Recovery is an especially vulnerable time in the life of someone overcoming an addiction. Not only is it hard to reset the lifestyle you spent so much time living in, but it’s also difficult giving your brain the time and space it needs to rewire itself after the influence of substance abuse.
Throughout recovery, you learn about triggers, what they are and how they can compromise your recovery. Many people relapse during the first few months – not because they don’t desire recovery – but because triggers are so much more daunting when you’re actively working to avoid them. Knowing what triggers are in general, but more specifically knowing what your triggers are, is crucial to successfully working through recovery.
Triggers in addiction
So what is a trigger?
One study describes it well: “Understood as “a stimulus that elicits a reaction” (APA dictionary, 2019), the trigger is considered a key element in the craving response shown by [one battling addiction]. This external stimulus would lead the individual to repeat drug use or relapse after a period of abstinence. Addiction models constructed upon this observation consider the trigger as a stimulus able to activate drug-related memories leading to reward anticipation and craving responses.”
In other words, triggers are emotional responses elicited in the brain when someone experiences a moment related to old memories and feelings. Triggers are tied to our five senses: taste, sight, touch, smell and sound. So a trigger may be anything, from a person to a song to a certain kind of food. Even places can trigger feelings related to addictive behaviors.
During recovery, avoiding triggers as much as possible helps to reduce the temptation to fall back into bad habits. Avoiding every trigger can be nearly impossible, but you’ll be best equipped if you understand your personal triggers and have a plan for what you will do when they arise. Doing so will help prevent relapse and build stamina each time you successfully encounter and move on from triggers.
Identifying relapse triggers
Triggers don’t have to be physical locations. As stated before, they can be anything that elicits a memory or desire to return to substance use. Therefore, there are many different kinds/categories of triggers of which to become aware.
Understandably, these would be any location where substance use once took place, including:
- Bars and clubs
- A friend’s home
- Neighborhood park
- Your own home
- A restaurant

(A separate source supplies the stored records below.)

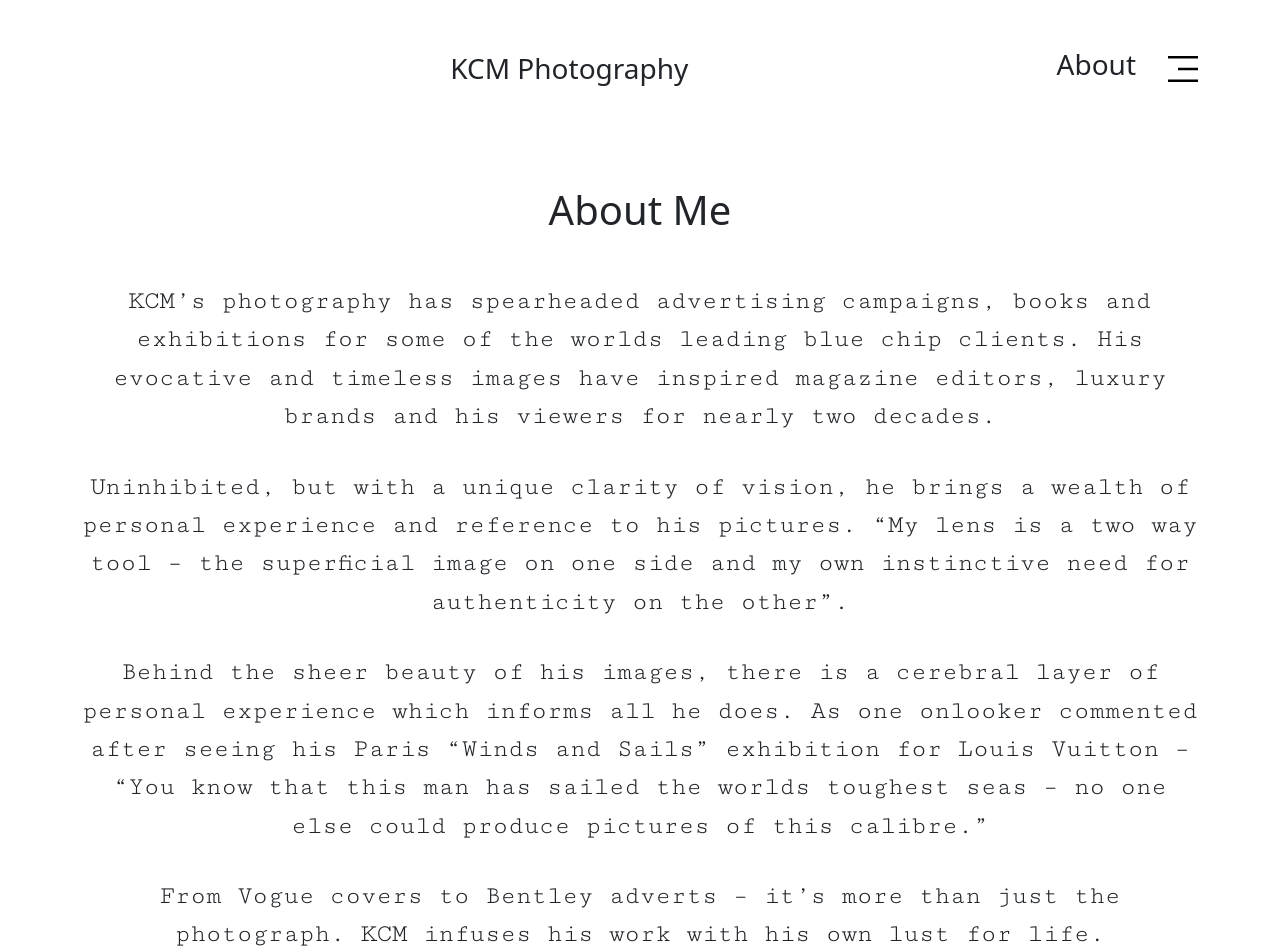
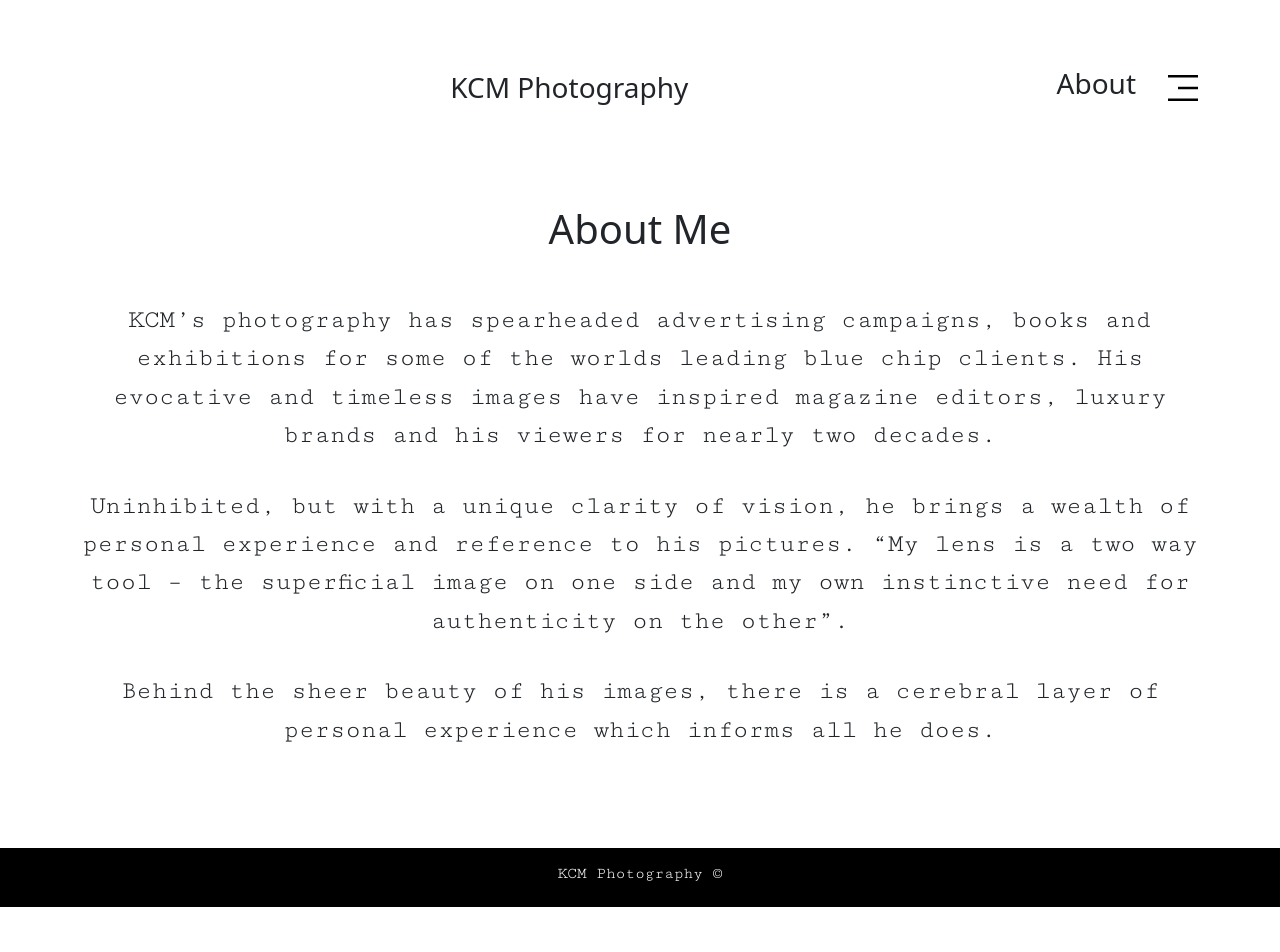
Before and after one commit to lpattis1/react-photographysite, a React (Create React App) app: page /about in a window 1280 px wide. Shown: the top 952 px of the page. After the commit the page ends 907 px from the top, so only its background shows below. Built offline with nearby package versions, Linux system fonts and the light colour scheme.

Commit message:
Fixed styling errors.

```diff
--- a/src/components/About.jsx
+++ b/src/components/About.jsx
@@ -63,15 +63,7 @@ const About = () => {
                 </p>
                 <p className="about-kcm-three about-kcm">
                   Behind the sheer beauty of his images, there is a cerebral
-                  layer of personal experience which informs all he does. As one
-                  onlooker commented after seeing his Paris “Winds and Sails”
-                  exhibition for Louis Vuitton – “You know that this man has
-                  sailed the worlds toughest seas – no one else could produce
-                  pictures of this calibre.”
-                </p>
-                <p className="about-kcm-four about-kcm">
-                  From Vogue covers to Bentley adverts – it’s more than just the
-                  photograph. KCM infuses his work with his own lust for life.
+                  layer of personal experience which informs all he does.
                 </p>
               </Fade>
             </div>
--- a/src/components/Home.jsx
+++ b/src/components/Home.jsx
@@ -45,6 +45,7 @@ const Home = () => {
         style={{
           backgroundImage: `url(${bg})`,
           backgroundPosition: "center",
+          backgroundSize: "cover",
           backgroundRepeat: "no-repeat",
           overflow: "hidden",
         }}
--- a/src/index.css
+++ b/src/index.css
@@ -356,6 +356,7 @@
 
 #about {
   position: relative !important;
+  height: 100vh;
 }
 
 #about .nav-bars {
@@ -409,6 +410,7 @@
 
 #contact {
   position: relative !important;
+  height: 100vh;
 }
 
 #contact .nav-bars {
```
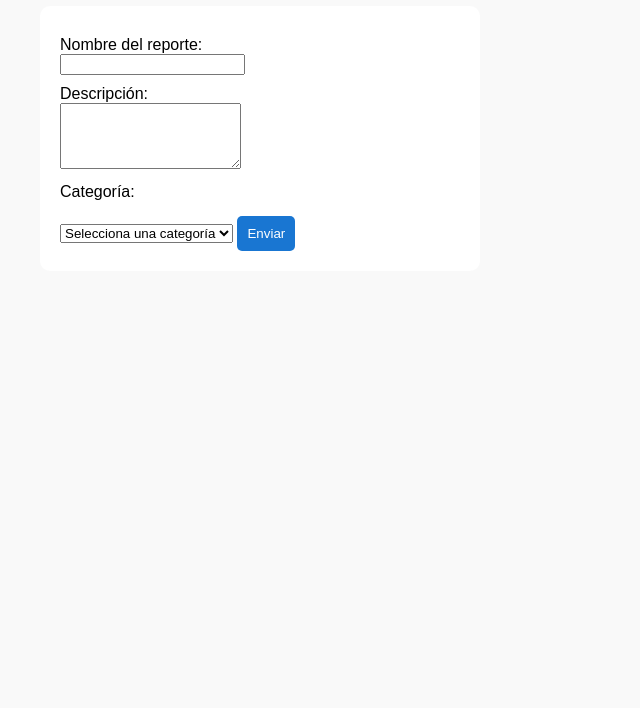
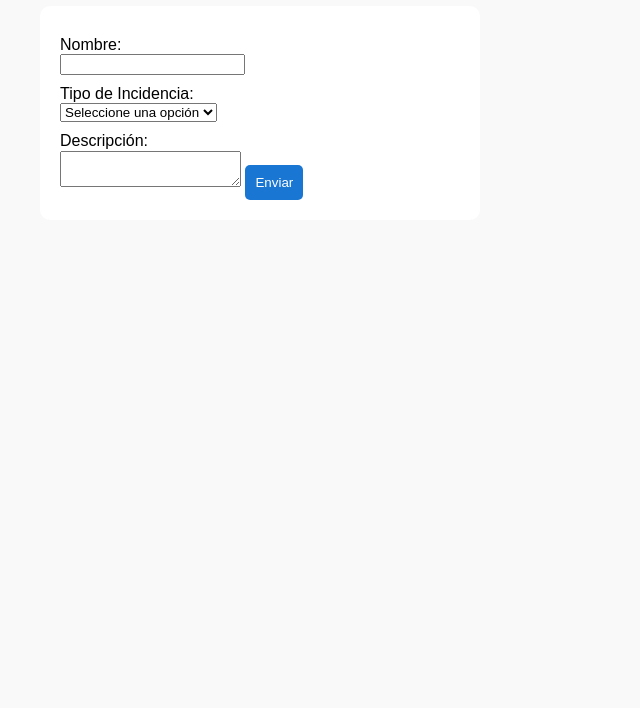
Before and after one commit to ivanvalenciaSIGID/sigid-frontend, a plain HTML site: page index.html in a window 1280 px wide. Shown: the part 92-800 px from the top of the page, without its empty margins (0-640 px from the left). Drawn offline with Linux system fonts and the light colour scheme.

Commit message:
Update index.html

```diff
--- a/index.html
+++ b/index.html
@@ -3,34 +3,34 @@
 <head>
   <meta charset="UTF-8" />
   <meta name="viewport" content="width=device-width, initial-scale=1.0" />
-  <title>SIGID - Captura de datos</title>
+  <title>Formulario SIGID</title>
   <link rel="stylesheet" href="style.css" />
 </head>
 <body>
-  <div class="container">
-    <h1>SIGID - Formulario de Captura</h1>
+  <main>
+    <h1>Formulario de Incidencias - SIGID</h1>
 
     <form id="sigidForm">
-      <label for="nombre">Nombre del reporte:</label>
+      <label for="nombre">Nombre:</label>
       <input type="text" id="nombre" name="nombre" required />
 
+      <label for="tipo">Tipo de Incidencia:</label>
+      <select id="tipo" name="tipo" required>
+        <option value="">Seleccione una opción</option>
+        <option value="Robo">Robo</option>
+        <option value="Asalto">Asalto</option>
+        <option value="Vandalismo">Vandalismo</option>
+        <option value="Otro">Otro</option>
+      </select>
+
       <label for="descripcion">Descripción:</label>
-      <textarea id="descripcion" name="descripcion" rows="4" required></textarea>
-
-      <label for="categoria">Categoría:</label>
-      <select id="categoria" name="categoria" required>
-        <option value="">Selecciona una categoría</option>
-        <option value="robo">Robo</option>
-        <option value="asalto">Asalto</option>
-        <option value="vandalismo">Vandalismo</option>
-        <option value="otro">Otro</option>
-      </select>
+      <textarea id="descripcion" name="descripcion" required></textarea>
 
       <button type="submit">Enviar</button>
     </form>
 
-    <p id="mensaje"></p>
-  </div>
+    <p id="estado" class="estado"></p>
+  </main>
 
   <script src="app.js"></script>
 </body>
```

These places are not inherently bad, but they should be either avoided or visited with caution during recovery. When it comes to your own home, possibly having a family member deep clean and reorganize/revamp it while you’re in recovery could help minimize triggers and foster the environment of a fresh start when you return home.
An emotional trigger can be any feeling that arises from a situation or underlying personal emotional states. They may also be triggered by symptoms of a co-occurring mental health illness.
These emotions may include:
It’s important, while in recovery, to also be attentive to addressing any mental health complications. Recovery is more likely to be sustained when all aspects of one’s health are attended to.
Social interaction may bring up unwanted emotions and induce the craving for substances.
You may feel tempted to use it if you feel stressed from:
- Encountering an ex
- A difficult conversation with a family member
- A fight with your significant other
- A negative encounter with someone at work
- A stressful situation on the road
It’s important, when these stressful situations arise to instead focus on positive coping mechanisms to help ride out the wave of temptation or craving.
Proactive relapse prevention
Understanding these triggers and how they work will help you develop a game plan for how to confront them. Think about any moments in your life where you felt tempted to return to substances – where were you, what was being said, who was there, what thoughts were going on in your mind?
If you know what triggers you ahead of time you can 1) be more aware of what situations to avoid and 2) come up with a game plan for how you’re going to handle them when they do arise.
If you need some ideas, there are plenty of ways by which you can balance your own mental stability, as well as keep yourself grounded when temptations arise:
- Speak with your sponsor or a friend you trust
- Go for a run or walk
- Cook yourself a healthy meal while listening to some relaxing music
- Hike a local trail or camp
- Meditate, practice yoga or work through some breathing exercises
- Remove yourself from any situation you feel compromised in
- Speak to a therapist or counselor regularly
- Read a book
- Start a journal where you keep a record of triggers and how you handled them
When temptation arises, take a moment to remind yourself why you chose recovery. What was your motivator for seeking a life of freedom from addiction? Why are you hoping to maintain recovery?
Revisiting these thoughts and bringing your goals back to the forefront of your mind is important when facing triggers.
Support during your recovery
Relapse, while a reality, does not have to be a detrimental one. Falling back into old habits is a temptation for anyone because it often appears easier than the difficult path of recovery. But in these moments it’s crucial to remember why you started in the first place and how all the challenges are going to make you a stronger, healthier individual in the long run.
If you are struggling with addiction recovery, triggers or mental health in any way, High Focus Centers is here to help. Contact us to learn more about our mental healthcare programs, including inpatient and outpatient addiction recovery services. Call our offices anytime at 800-877-3628 to learn more.